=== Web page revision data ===
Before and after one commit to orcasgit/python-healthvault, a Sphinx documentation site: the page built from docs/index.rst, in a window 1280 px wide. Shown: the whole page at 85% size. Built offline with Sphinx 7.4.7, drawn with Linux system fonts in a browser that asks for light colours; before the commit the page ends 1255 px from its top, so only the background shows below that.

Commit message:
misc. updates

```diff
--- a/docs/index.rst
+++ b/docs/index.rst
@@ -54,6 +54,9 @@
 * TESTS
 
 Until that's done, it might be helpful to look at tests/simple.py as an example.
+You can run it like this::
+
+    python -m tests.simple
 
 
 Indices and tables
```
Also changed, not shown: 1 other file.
...
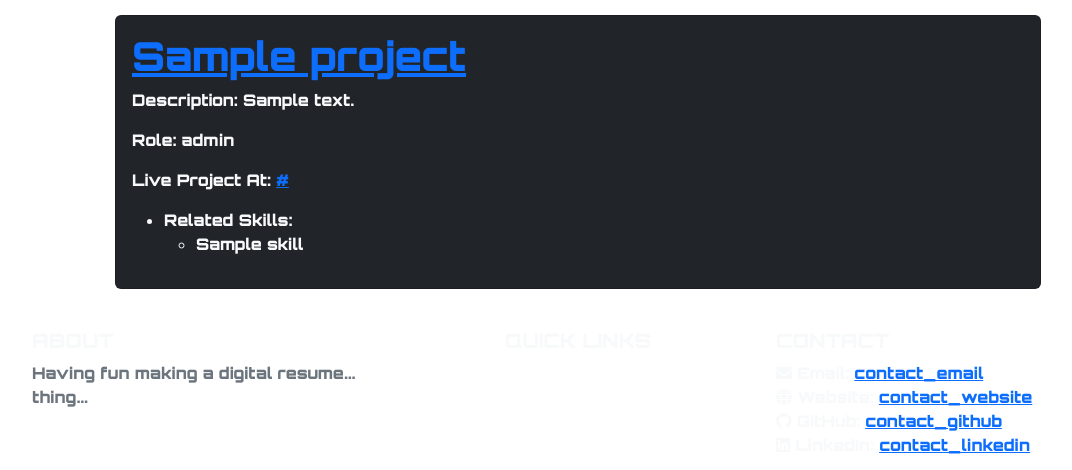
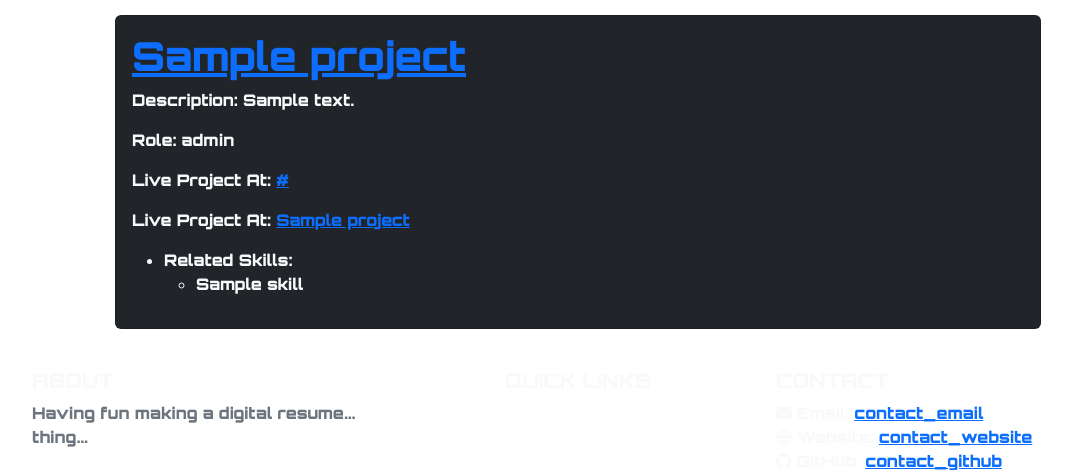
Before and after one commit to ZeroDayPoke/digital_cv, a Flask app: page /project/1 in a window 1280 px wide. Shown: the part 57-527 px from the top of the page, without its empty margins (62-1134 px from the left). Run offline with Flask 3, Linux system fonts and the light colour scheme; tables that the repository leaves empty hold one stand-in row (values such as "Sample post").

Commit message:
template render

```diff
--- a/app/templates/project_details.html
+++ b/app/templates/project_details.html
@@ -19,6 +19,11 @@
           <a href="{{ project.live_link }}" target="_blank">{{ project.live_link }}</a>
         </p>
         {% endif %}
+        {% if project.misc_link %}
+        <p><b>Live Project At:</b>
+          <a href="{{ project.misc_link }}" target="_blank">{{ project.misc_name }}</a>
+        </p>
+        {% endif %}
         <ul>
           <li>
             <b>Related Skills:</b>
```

=== Aim of the exercise ===
Reproduce only the lines above spanning from the line containing "Before and after one commit to orcasgit/python-healthvault, a" through the line containing "Also changed, not shown: 1 other file.", word for word.

=== Answer below ===
Before and after one commit to orcasgit/python-healthvault, a Sphinx documentation site: the page built from docs/index.rst, in a window 1280 px wide. Shown: the whole page at 85% size. Built offline with Sphinx 7.4.7, drawn with Linux system fonts in a browser that asks for light colours; before the commit the page ends 1255 px from its top, so only the background shows below that.

Commit message:
misc. updates

```diff
--- a/docs/index.rst
+++ b/docs/index.rst
@@ -54,6 +54,9 @@
 * TESTS
 
 Until that's done, it might be helpful to look at tests/simple.py as an example.
+You can run it like this::
+
+    python -m tests.simple
 
 
 Indices and tables
```
Also changed, not shown: 1 other file.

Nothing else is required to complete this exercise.